Run through the data and copy out every line that mentions the word "Alice".

• _Input records_:
>>>

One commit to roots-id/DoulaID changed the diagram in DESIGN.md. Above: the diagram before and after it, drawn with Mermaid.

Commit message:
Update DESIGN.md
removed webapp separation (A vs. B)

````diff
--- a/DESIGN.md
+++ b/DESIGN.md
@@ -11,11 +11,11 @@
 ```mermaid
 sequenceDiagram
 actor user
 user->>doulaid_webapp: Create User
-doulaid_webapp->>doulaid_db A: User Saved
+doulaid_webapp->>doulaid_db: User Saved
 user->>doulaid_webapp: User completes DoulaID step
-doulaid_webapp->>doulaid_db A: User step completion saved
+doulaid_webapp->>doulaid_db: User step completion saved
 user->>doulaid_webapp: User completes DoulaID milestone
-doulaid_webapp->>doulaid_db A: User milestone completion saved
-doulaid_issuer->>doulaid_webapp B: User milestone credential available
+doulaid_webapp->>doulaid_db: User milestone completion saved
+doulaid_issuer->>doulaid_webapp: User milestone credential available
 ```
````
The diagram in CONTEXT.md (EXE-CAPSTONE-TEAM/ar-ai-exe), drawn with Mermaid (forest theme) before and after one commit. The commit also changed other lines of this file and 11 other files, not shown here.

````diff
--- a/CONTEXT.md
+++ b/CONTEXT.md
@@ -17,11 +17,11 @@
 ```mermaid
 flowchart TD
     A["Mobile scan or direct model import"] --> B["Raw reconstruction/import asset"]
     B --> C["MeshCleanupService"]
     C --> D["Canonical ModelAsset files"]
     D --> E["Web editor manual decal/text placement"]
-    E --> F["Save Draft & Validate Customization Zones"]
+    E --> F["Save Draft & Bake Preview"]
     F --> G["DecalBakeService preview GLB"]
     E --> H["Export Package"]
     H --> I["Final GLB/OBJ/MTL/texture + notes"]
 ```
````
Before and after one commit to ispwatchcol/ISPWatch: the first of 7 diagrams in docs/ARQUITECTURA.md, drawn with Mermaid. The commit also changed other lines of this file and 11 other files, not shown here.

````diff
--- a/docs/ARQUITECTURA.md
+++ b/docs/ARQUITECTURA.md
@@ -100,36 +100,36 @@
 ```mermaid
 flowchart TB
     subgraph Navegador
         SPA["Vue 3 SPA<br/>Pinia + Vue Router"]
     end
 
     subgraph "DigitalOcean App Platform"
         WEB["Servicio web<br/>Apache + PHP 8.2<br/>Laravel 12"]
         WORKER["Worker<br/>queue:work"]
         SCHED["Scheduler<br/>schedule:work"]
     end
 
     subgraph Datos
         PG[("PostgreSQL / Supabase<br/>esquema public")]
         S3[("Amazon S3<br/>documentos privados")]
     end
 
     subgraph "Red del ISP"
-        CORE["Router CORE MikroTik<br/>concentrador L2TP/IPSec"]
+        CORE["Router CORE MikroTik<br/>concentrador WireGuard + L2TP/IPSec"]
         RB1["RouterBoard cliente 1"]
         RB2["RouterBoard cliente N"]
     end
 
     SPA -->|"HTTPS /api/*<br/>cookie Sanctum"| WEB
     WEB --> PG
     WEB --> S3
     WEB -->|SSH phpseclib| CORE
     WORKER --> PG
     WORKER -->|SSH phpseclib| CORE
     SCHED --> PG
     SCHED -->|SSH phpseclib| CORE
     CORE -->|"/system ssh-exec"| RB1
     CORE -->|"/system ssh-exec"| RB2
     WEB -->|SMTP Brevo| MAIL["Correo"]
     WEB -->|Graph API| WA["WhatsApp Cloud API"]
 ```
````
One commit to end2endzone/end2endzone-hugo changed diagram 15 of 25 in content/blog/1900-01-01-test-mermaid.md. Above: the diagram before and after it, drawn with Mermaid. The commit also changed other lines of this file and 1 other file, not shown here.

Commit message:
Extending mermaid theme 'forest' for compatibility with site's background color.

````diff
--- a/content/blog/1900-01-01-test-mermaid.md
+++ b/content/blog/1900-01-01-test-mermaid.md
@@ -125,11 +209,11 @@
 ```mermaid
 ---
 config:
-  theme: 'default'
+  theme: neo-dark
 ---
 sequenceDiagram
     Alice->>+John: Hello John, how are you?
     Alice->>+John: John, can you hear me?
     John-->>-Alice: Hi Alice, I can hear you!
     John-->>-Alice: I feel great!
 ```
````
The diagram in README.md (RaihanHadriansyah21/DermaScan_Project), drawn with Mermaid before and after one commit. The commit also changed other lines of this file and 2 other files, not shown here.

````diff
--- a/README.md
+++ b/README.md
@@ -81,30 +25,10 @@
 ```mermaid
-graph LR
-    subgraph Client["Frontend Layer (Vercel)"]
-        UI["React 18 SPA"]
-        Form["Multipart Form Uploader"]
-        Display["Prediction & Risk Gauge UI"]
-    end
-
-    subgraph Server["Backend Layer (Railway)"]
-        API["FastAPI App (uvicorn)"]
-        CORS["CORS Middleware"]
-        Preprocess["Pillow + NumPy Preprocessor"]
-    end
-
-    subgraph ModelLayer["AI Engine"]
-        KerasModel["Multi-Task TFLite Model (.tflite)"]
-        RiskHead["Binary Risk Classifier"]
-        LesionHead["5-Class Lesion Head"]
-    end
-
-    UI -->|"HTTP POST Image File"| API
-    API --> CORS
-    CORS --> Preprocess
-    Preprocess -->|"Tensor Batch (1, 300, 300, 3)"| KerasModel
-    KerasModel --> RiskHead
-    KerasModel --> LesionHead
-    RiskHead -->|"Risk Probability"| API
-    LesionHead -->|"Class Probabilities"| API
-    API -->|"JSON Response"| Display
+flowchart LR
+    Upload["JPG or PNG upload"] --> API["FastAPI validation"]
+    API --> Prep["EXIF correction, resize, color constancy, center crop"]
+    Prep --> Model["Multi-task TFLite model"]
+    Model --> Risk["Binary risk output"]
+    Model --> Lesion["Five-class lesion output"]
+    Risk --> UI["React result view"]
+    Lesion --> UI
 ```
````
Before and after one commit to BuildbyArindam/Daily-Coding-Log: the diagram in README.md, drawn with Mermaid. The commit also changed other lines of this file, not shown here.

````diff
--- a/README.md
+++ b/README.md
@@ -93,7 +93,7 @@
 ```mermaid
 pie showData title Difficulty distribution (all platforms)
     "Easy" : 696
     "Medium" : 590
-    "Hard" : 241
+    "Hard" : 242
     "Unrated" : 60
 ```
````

<<<

• _Task result_:
     Alice->>+John: Hello John, how are you?
     Alice->>+John: John, can you hear me?
     John-->>-Alice: Hi Alice, I can hear you!
     John-->>-Alice: I feel great!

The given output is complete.